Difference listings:
= = = = = = =
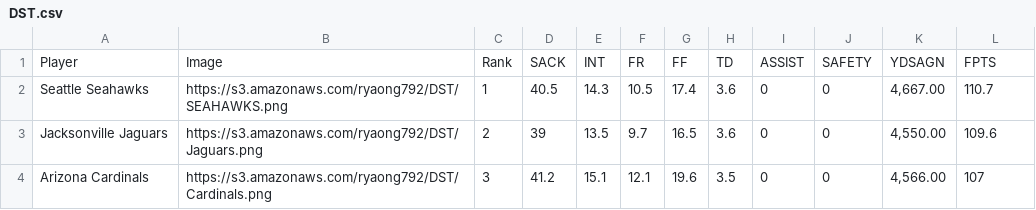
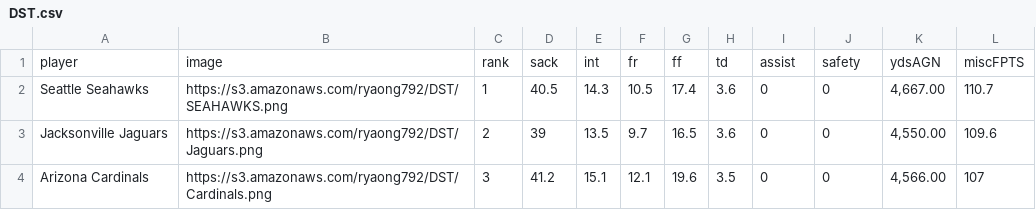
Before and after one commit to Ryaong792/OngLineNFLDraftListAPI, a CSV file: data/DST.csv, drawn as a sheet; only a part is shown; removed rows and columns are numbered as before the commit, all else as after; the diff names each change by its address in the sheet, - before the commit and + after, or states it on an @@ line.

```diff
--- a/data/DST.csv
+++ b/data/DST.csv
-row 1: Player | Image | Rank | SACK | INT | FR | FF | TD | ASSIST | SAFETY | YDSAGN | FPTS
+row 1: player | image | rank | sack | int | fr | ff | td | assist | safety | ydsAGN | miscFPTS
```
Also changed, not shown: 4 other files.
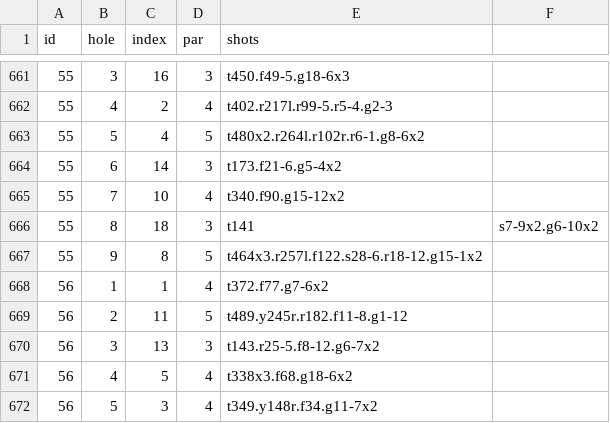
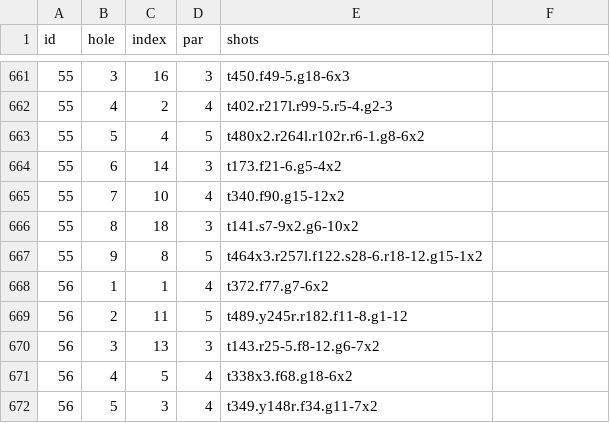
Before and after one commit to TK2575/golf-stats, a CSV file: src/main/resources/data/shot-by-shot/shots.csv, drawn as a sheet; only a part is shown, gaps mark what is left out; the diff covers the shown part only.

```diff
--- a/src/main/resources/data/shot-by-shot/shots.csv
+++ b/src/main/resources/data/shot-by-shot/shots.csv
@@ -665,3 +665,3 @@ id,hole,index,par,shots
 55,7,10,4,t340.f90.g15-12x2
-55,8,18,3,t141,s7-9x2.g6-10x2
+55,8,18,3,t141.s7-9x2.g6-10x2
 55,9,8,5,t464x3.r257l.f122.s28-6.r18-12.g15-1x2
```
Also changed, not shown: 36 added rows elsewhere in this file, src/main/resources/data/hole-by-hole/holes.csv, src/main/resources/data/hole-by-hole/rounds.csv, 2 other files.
= = = = = = =
- **WHAT IS REQUIRED**: The answer must consist of every line from the records above that holds "resources".

- **EXERCISE RESPONSE**:
Before and after one commit to TK2575/golf-stats, a CSV file: src/main/resources/data/shot-by-shot/shots.csv, drawn as a sheet; only a part is shown, gaps mark what is left out; the diff covers the shown part only.
--- a/src/main/resources/data/shot-by-shot/shots.csv
+++ b/src/main/resources/data/shot-by-shot/shots.csv
Also changed, not shown: 36 added rows elsewhere in this file, src/main/resources/data/hole-by-hole/holes.csv, src/main/resources/data/hole-by-hole/rounds.csv, 2 other files.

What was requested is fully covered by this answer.